The Soviet-German war began for Lieutenant Pinkhasov in Bessarabia. Romania, which was an ally of Germany, attacked Pinkhasov's unit and he was wounded. In 1942 Pinkhasov fought in the Northern Caucasus and was wounded for the second time in October of that year. Pinkhasov's nearly legendary status among the Mountain Jews of this region began in January 1943, after the battle for Nalchik.
Before the war Nalchik, the capital of the Kabardino-Balkar Republic (in the Northern Caucasus) was home to one of the largest communities of Mountain Jews (In 1939, they numbered about 3,000 or 10% of all Mountain Jews living in the Soviet Union at this time). Nalchik was captured by German forces on October 28, 1942. During the 65-day long German occupation of the town, the Germans shot several dozen Ashkenazi Jews (mainly refugees from Poland and the western part of the Soviet Union) plus approximately ten Mountain Jews who were Communists. However, the occupiers did not murder all the Mountain Jews since Nazi ideologists could not decide whether the Mountain Jews were actually racially Jewish or not, finding it difficult to distinguish them from the surrounding Muslim population. Eventually, the Nazis decided that they were Jews and scheduled the mass murder of Nalchik's Mountain Jews for January 4, 1943 (during a critical period of the battle of Stalingrad, which was 600-700 km north of Nalchik).
At that time the 265th Mountain Rifle Regiment, in which Colonel Pinkhasov served as deputy commander for political matters, was deployed close to Nalchik. He learned from Soviet reconnaissance about the Germans plan to shot all of Nalchik's Jews. Pinkhasov was already aware of the German murder of Mountain Jews in Bogdanovka (among the 472 victims killed there were members of his family) and in nearby Ganshtakovka (which later was renamed Menzhinskoie but which no longer exists), as well as in some other places. Acting on his own authority, Colonel Pinkhasov, along with some of his men, entered Nalchik several hours before the murder operation was going to start. The first question posed to local residents by this Mountain Jew on horseback was "Are our people still alive?" He cried from joy when he learned that he had arrived in time to save his people. From then on, the Jews of Nalchik have celebrated the day of their rescue as a holiday.
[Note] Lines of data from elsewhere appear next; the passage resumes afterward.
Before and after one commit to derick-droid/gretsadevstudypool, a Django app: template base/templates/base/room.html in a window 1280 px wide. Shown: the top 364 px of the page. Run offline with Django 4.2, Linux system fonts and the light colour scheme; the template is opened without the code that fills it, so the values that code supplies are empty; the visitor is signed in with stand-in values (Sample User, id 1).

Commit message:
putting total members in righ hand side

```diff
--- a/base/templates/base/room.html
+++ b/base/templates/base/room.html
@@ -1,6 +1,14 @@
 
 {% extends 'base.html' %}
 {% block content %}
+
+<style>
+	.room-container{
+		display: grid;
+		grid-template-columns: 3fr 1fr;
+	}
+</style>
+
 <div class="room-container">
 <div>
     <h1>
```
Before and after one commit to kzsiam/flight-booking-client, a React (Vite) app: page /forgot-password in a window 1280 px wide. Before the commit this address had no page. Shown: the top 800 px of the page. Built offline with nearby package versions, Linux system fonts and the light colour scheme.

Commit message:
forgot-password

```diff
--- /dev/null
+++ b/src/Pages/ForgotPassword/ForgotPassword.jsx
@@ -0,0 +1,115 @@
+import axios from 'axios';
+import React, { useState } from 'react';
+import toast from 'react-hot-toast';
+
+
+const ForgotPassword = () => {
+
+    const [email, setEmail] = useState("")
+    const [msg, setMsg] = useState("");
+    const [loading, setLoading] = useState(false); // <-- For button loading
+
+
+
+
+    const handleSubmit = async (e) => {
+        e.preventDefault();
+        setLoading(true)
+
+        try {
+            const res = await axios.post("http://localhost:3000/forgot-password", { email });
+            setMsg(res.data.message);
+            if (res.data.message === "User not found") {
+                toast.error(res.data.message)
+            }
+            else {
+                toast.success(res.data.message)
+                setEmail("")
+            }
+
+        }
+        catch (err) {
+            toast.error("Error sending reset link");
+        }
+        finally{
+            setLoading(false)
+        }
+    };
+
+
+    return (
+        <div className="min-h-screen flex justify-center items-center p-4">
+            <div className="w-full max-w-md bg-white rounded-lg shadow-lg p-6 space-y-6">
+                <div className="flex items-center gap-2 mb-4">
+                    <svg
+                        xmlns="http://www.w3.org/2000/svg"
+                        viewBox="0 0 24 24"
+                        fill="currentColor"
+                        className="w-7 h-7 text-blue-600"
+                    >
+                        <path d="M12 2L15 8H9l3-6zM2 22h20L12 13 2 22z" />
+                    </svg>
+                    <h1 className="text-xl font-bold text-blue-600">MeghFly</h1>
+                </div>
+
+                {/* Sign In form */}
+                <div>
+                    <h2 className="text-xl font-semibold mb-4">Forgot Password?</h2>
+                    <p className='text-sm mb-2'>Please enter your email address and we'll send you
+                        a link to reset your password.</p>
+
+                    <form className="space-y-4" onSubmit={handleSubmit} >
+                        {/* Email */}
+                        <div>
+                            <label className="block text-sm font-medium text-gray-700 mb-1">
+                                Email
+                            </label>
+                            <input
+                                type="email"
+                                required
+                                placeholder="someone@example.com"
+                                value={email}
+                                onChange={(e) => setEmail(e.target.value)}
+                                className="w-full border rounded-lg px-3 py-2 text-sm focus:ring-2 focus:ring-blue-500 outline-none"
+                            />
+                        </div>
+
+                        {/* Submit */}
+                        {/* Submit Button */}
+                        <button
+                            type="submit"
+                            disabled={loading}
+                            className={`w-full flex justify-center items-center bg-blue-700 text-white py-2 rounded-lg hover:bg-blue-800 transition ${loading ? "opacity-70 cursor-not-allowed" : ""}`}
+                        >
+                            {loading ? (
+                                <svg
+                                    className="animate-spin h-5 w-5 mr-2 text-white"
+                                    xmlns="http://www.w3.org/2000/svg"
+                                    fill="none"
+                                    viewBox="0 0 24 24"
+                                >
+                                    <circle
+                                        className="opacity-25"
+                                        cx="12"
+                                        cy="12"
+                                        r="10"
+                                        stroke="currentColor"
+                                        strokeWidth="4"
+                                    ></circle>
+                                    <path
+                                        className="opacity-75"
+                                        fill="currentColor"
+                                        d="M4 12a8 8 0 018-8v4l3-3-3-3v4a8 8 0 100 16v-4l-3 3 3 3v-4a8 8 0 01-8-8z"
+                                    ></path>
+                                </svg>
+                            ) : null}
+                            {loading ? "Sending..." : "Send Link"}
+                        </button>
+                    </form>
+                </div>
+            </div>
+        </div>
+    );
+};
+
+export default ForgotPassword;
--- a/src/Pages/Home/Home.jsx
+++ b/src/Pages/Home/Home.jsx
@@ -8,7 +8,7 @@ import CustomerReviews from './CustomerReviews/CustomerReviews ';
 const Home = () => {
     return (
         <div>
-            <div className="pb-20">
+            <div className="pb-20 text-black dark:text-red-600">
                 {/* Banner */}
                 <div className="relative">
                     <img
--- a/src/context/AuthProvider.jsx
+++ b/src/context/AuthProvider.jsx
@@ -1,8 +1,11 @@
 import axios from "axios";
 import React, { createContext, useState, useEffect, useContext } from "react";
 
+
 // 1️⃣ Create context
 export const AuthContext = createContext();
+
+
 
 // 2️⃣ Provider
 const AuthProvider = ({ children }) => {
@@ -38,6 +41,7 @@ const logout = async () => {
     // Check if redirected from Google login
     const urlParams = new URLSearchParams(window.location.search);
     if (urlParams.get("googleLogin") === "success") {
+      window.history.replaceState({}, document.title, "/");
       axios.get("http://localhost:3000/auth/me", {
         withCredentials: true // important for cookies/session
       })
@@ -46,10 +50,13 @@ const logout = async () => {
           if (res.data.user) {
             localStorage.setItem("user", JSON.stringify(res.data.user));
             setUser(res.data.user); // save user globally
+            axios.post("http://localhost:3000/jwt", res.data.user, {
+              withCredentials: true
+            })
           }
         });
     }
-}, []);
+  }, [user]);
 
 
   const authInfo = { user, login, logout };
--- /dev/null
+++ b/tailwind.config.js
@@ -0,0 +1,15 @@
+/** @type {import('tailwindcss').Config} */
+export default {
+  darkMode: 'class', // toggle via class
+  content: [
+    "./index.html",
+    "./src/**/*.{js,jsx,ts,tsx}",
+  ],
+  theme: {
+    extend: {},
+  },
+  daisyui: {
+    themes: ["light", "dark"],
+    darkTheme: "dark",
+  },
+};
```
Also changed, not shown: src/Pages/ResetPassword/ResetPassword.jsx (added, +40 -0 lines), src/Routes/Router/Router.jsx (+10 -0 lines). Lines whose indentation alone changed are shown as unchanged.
Pinkhasov continued to fight in the Northern Caucasus in 1943. He ended the war in Germany. In the course of the war, he was awarded three orders.
After the war, Pinkhasov continued his military service. He retired in 1953, after which he served in a civilian capacity at the Nalchik recruitment office. He played a major role in the erection (in 1965) of a monument to the Jewish victims in Bogdanovka.
Khaskel Pinkhasov died in 1988. He was buried at the Jewish cemetery in Nalchik. Hundreds of people attended his funeral. His daughter and grandchildren now live in Israel.
 Danilova, Svetlana. Gorskie evrei v Kabardino-Balkarii. Nalchik: Elbrus, 1997, p. 60.